Category: Public History Matters

Musician Justin Robinson said of his band, Carolina Chocolate Drops, “Tradition is a guide, not a jailer. We play in an older tradition but we are modern musicians.” The statement prefaces the philosophy behind the band’s artistry. Yes, they play old-time music, but they are modern.  Their instruments are traditional, yet played with contemporary stylings.  They […]

Read more

“Anthropology demands the open-mindedness,” said social scientist Margaret Mead,” with which one must look and listen, record in astonishment and wonder . . . ” Understanding and appreciating our amazing social traditions–from how we bury our dead to how we prepare holiday meals together–is “doing anthropology.” At The Social Voice Project, we celebrate history and people […]

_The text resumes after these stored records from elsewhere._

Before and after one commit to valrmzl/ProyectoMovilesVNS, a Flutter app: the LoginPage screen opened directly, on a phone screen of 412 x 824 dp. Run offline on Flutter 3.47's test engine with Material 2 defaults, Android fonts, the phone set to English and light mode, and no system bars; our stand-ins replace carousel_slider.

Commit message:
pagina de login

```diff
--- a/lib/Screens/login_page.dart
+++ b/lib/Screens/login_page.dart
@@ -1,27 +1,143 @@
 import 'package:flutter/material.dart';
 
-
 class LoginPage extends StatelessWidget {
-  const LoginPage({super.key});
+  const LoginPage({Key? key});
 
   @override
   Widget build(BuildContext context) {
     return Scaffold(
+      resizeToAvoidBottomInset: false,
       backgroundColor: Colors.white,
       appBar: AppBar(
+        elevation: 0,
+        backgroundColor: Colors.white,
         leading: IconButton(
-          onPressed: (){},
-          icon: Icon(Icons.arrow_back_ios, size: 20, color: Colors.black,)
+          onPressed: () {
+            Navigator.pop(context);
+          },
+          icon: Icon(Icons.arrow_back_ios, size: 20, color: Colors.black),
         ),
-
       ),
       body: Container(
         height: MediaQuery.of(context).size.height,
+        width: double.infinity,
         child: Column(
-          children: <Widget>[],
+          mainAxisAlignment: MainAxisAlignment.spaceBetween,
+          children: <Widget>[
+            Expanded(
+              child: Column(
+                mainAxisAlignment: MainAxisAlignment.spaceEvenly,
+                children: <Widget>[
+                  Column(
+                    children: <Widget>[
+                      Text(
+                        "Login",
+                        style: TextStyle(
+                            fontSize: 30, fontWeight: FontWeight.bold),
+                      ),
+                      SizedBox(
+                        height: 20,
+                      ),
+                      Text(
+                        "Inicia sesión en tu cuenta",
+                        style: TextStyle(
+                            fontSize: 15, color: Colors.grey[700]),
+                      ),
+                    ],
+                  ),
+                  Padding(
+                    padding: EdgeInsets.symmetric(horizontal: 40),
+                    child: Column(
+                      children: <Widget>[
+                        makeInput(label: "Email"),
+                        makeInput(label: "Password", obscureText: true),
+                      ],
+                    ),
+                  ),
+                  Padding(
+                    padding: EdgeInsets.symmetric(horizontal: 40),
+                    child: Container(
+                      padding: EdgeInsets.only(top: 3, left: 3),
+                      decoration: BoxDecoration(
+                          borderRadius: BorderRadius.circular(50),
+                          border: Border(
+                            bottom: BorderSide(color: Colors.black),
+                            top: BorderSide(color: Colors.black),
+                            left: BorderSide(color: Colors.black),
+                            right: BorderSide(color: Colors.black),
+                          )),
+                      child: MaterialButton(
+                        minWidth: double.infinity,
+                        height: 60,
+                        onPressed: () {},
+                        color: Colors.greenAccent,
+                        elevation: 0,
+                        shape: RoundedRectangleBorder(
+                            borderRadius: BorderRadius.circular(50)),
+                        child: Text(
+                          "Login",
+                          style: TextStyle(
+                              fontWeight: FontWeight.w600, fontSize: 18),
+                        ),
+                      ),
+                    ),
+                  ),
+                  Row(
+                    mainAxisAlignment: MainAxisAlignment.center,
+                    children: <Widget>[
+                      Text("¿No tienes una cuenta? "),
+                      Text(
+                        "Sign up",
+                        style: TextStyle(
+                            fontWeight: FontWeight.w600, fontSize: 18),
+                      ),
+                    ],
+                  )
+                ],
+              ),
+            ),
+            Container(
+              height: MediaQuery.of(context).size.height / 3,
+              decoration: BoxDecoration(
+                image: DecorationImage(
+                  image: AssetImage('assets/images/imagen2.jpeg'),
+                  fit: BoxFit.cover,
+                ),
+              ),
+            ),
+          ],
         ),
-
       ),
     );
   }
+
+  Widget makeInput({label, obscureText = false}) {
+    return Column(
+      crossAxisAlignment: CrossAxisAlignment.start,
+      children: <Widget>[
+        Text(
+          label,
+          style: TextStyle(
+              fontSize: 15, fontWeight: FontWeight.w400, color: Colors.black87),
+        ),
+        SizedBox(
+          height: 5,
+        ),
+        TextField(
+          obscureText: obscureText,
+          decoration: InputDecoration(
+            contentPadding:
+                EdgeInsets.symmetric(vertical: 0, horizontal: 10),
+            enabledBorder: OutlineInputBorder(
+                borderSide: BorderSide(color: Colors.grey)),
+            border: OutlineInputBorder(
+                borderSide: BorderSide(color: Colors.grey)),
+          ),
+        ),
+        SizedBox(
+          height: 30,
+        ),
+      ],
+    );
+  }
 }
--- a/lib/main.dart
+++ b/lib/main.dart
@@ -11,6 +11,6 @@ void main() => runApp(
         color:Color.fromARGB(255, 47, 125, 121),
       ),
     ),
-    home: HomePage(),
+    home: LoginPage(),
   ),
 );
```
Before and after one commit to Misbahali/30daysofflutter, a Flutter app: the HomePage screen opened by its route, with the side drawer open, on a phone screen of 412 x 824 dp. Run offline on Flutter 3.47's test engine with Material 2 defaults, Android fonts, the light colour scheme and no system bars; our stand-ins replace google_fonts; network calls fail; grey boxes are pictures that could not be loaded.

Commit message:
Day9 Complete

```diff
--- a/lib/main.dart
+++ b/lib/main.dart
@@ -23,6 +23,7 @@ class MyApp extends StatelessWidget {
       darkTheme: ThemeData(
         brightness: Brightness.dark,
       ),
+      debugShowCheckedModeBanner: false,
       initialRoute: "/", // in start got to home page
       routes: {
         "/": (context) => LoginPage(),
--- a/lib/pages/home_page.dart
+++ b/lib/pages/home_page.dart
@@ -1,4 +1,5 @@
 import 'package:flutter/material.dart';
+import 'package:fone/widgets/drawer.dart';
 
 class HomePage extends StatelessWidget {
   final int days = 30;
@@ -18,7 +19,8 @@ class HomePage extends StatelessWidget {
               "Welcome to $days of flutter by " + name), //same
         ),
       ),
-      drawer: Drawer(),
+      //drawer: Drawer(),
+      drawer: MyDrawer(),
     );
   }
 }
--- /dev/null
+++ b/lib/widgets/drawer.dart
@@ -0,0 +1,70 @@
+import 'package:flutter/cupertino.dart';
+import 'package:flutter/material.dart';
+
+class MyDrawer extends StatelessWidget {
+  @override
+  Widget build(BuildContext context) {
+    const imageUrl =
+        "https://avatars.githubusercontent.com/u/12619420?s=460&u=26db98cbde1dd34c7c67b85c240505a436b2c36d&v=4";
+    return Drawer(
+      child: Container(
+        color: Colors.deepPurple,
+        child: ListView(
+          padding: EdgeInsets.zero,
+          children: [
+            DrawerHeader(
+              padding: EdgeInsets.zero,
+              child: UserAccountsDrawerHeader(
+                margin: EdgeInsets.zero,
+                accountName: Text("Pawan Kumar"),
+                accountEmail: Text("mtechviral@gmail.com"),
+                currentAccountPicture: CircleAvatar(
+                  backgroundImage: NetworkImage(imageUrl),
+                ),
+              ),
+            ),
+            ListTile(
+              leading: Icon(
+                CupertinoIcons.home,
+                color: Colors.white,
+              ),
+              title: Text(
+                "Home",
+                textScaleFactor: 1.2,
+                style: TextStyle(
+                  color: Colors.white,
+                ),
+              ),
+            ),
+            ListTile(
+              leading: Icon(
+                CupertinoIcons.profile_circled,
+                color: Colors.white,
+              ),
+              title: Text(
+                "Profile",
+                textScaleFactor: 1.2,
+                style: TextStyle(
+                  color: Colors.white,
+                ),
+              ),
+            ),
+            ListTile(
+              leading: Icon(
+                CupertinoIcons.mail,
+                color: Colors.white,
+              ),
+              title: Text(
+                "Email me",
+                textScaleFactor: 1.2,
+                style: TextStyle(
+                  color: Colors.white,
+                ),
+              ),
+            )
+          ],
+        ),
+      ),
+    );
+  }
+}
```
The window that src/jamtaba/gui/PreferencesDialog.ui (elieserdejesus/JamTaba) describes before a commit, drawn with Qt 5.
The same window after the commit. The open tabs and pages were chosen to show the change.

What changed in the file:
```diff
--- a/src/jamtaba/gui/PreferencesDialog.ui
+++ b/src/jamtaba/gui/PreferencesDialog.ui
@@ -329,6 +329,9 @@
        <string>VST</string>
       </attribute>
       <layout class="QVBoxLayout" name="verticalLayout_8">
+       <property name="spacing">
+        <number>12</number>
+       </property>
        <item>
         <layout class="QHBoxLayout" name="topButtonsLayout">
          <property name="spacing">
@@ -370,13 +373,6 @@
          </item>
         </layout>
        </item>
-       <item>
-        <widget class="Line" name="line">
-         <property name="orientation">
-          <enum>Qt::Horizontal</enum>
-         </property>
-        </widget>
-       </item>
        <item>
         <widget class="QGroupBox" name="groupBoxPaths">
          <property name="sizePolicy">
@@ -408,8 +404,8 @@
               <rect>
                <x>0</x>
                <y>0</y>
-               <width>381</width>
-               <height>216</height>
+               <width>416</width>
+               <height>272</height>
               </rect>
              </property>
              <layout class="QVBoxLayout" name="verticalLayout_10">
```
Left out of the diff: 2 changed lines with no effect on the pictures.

Read more

Whenever I talk to groups about my work recording veterans oral histories, I usually share a story about Mr. Donald Myers, a WWII Marine officer who led his troops through some of the most horrific combat in the South Pacific islands. Think of those old black & white war films from the islands. Flame-throwers, bayonets, […]

Read more

TSVP strongly encourages local historical societies and museums to engage history in real time by using digital media to document, preserve, interpret, and share what is happening in our communities–right now. Carpe diem! In our opinion, too many local history organizations are rear facing and fixated on a static past. We think these organizations can […]

Read more

The Social Voice Project is mentioned in the chapter, “Oral History for the Twenty-First Century,” alongside StoryCorps (Library of Congress, National Public Radio) and the internationally acclaimed Memoro Project as a significant public history program that captures, preserves, and shares the voices and stories of our local communities. In reaction, we respond: “TSVP began as […]

Read more